The Northern Norwegian Sea, 100 km southeast of Bear Island
0930 Zulu (1130 Local)
One hundred kilometers southeast of Bear Island, the Oscar I class SSGN Minskiy Komsomolets was cruising south at twelve knots. The large submarine’s depth was two hundred meters beneath the surface, and it was on a southern course for the moment. For Minskiy Komsomolets the war had been a quiet one thus far. It was at Polyarny undergoing necessary but time-consuming maintenance when war broke out. Three days into the fighting, the submarine departed port and headed north to its pre-designated patrol pattern and await the expected arrival of NATO carrier groups. The surge of ballistic missile submarines from northern ports and implementation of the bastion defense changed Minskiy Komsomolets mission. Instead of hunting for enemy carriers, the submarine was ordered to screen the bastions and prevent NATO warships from interdicting the Soviet Union’s sea-based nuclear forces.
The submarine’s captain now stood in the operations center watching his crew work. One day earlier, the submarine was ordered away from the bastion defense and tasked with a new mission. One that he and his crew expected to come weeks earlier: Carrier-killer. Two attack subs were now seventy kilometers south of his present position, searching for the enemy carrier feet. Their orders were to find it and transmit the news back to Severomorsk. Then they’d create a diversion, allowing Minskiy Komsomlets to close in. A reconnaissance aircraft would radio last minute updates on targeting information to his boat. Then he was free to launch his compliment of cruise missiles at point blank range.

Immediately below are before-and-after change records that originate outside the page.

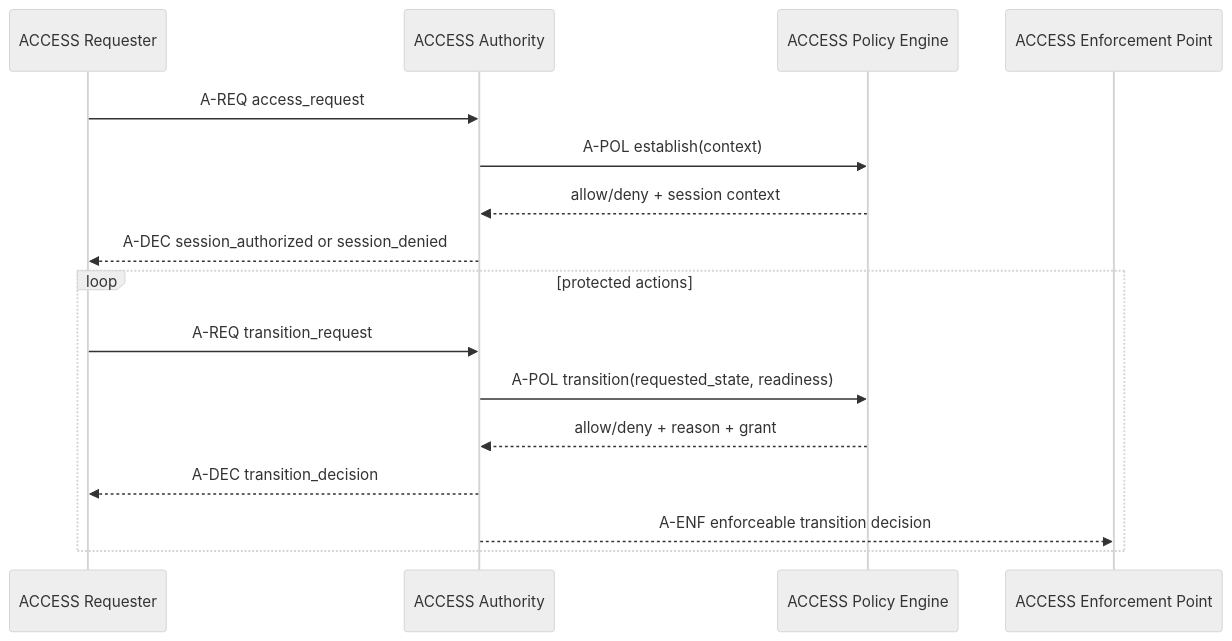
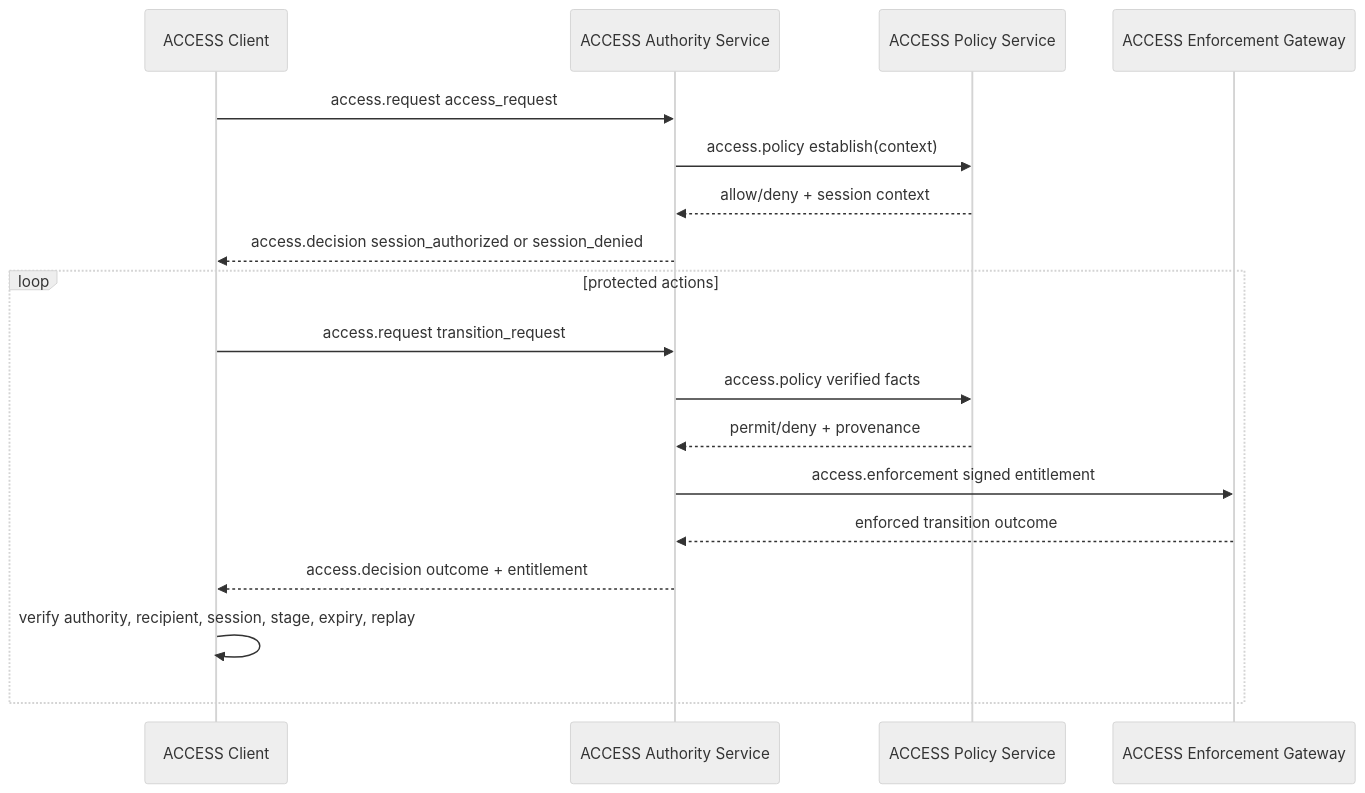
One commit to dboulet01/access changed the diagram in docs/access-protocol-flows.md. Above: the diagram before and after it, drawn with Mermaid (neutral theme). The commit also changed other lines of this file and 9 other files, not shown here.

````diff
--- a/docs/access-protocol-flows.md
+++ b/docs/access-protocol-flows.md
@@ -91,20 +55,22 @@
 ```mermaid
 sequenceDiagram
-  participant AR as ACCESS Requester
-  participant AA as ACCESS Authority
-  participant APE as ACCESS Policy Engine
-  participant AEP as ACCESS Enforcement Point
+  participant AC as ACCESS Client
+  participant AAS as ACCESS Authority Service
+  participant APS as ACCESS Policy Service
+  participant AEG as ACCESS Enforcement Gateway
 
-  AR->>AA: A-REQ access_request
-  AA->>APE: A-POL establish(context)
-  APE-->>AA: allow/deny + session context
-  AA-->>AR: A-DEC session_authorized or session_denied
+  AC->>AAS: access.request access_request
+  AAS->>APS: access.policy establish(context)
+  APS-->>AAS: allow/deny + session context
+  AAS-->>AC: access.decision session_authorized or session_denied
 
   loop protected actions
-    AR->>AA: A-REQ transition_request
-    AA->>APE: A-POL transition(requested_state, readiness)
-    APE-->>AA: allow/deny + reason + grant
-    AA-->>AR: A-DEC transition_decision
-    AA-->>AEP: A-ENF enforceable transition decision
+    AC->>AAS: access.request transition_request
+    AAS->>APS: access.policy verified facts
+    APS-->>AAS: permit/deny + provenance
+    AAS->>AEG: access.enforcement signed entitlement
+    AEG-->>AAS: enforced transition outcome
+    AAS-->>AC: access.decision outcome + entitlement
+    AC->>AC: verify authority, recipient, session, stage, expiry, replay
   end
 ```
````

The captain and his crew were eager to finally enter the war. The orders sending the SSGN south had raised morale considerably on the boat. He now wondered if any of Minskiy Komsomolets sister ships were still alive, and if any managed to sink an American carrier. If not, he was intent to send one or more of the US Navy’s precious flattops to the bottom of the ocean very soon.
1055 Zulu (1355 Local)

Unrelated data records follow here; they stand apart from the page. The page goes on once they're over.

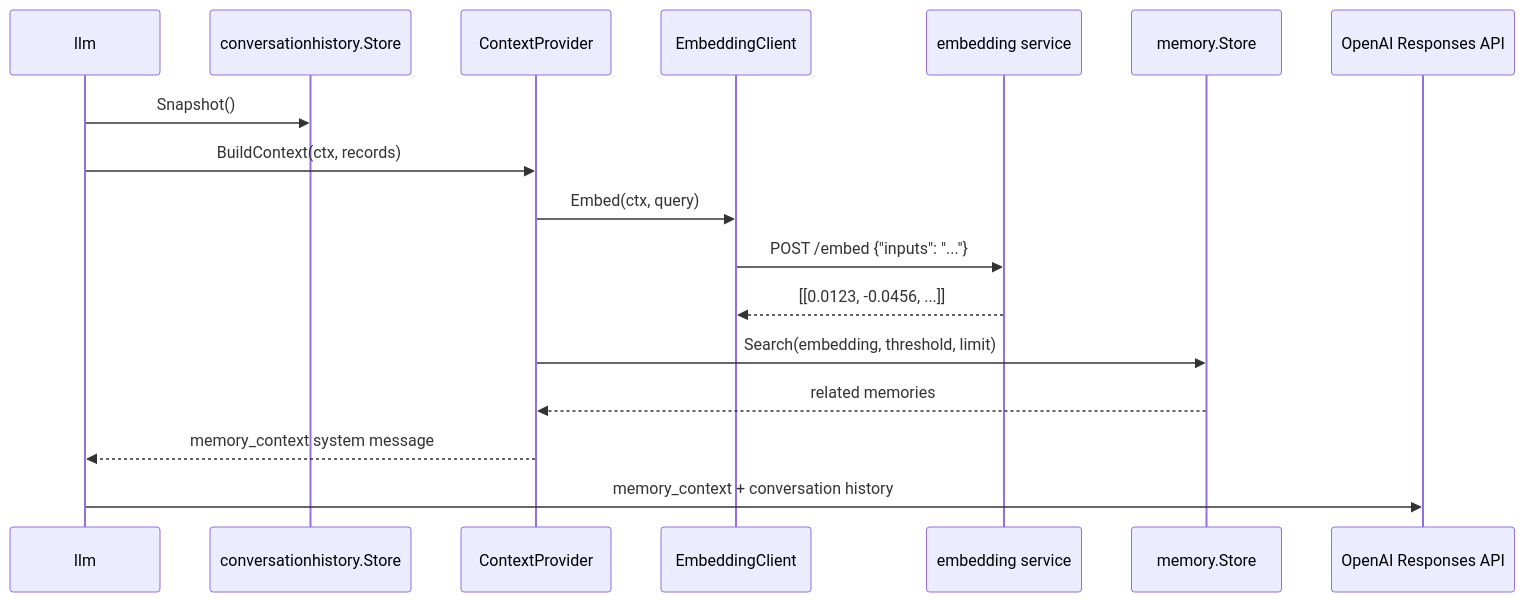
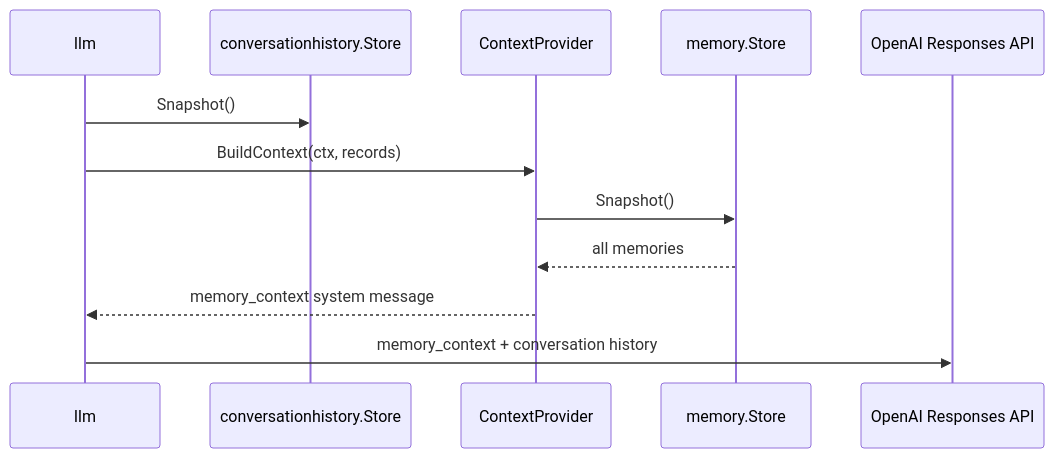
The second of 3 diagrams in docs/hooks/memory.md (tetetratra/smart-speaker), drawn with Mermaid before and after one commit. The commit also changed other lines of this file and 11 other files, not shown here.

````diff
--- a/docs/hooks/memory.md
+++ b/docs/hooks/memory.md
@@ -109,20 +108,15 @@
 ```mermaid
 sequenceDiagram
     participant LLM as llm
     participant Hist as conversationhistory.Store
     participant Provider as ContextProvider
-    participant Client as EmbeddingClient
-    participant TEI as embedding service
     participant Store as memory.Store
     participant OpenAI as OpenAI Responses API
 
     LLM->>Hist: Snapshot()
     LLM->>Provider: BuildContext(ctx, records)
-    Provider->>Client: Embed(ctx, query)
-    Client->>TEI: POST /embed {"inputs": "..."}
-    TEI-->>Client: [[0.0123, -0.0456, ...]]
-    Provider->>Store: Search(embedding, threshold, limit)
-    Store-->>Provider: related memories
+    Provider->>Store: Snapshot()
+    Store-->>Provider: all memories
     Provider-->>LLM: memory_context system message
     LLM->>OpenAI: memory_context + conversation history
 ```
````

The Red Banner Northern Fleet’s operations officer arrived in his fleet commander’s office with confirmation that attacking aircraft were now all outbound. He also confirmed that the targets were air defense sites and radars. Admiral Gromov took the news calmly. He figured this was a softening up intended to knock back his remaining air defenses before the main raids arrived. Those would come in the late afternoon or early evening.
Gromov’s edginess rose with each passing second. The time to launch his long-awaited counterstroke still remained hours away. It was difficult, but the fleet commander adhered to the plan. He was aware that all of the pieces were not yet in place. Moscow will complain, Gromov knew, and threaten. But was willing to endure the short-term wrath of his political masters in exchange for the time needed to deliver considerable treasure to them later in the form of a smashed American carrier fleet.
In the meantime, instead of waiting out the clock, Gromov at least whet their appetite and temporarily satisfy their yearning for a sunken NATO aircraft carrier. He issued the necessary orders to his operations officer.
2 Replies to “D+23 (1 August, 1987) 0930-1100 Zulu”
Some Oscar missiles have nuclear warheads…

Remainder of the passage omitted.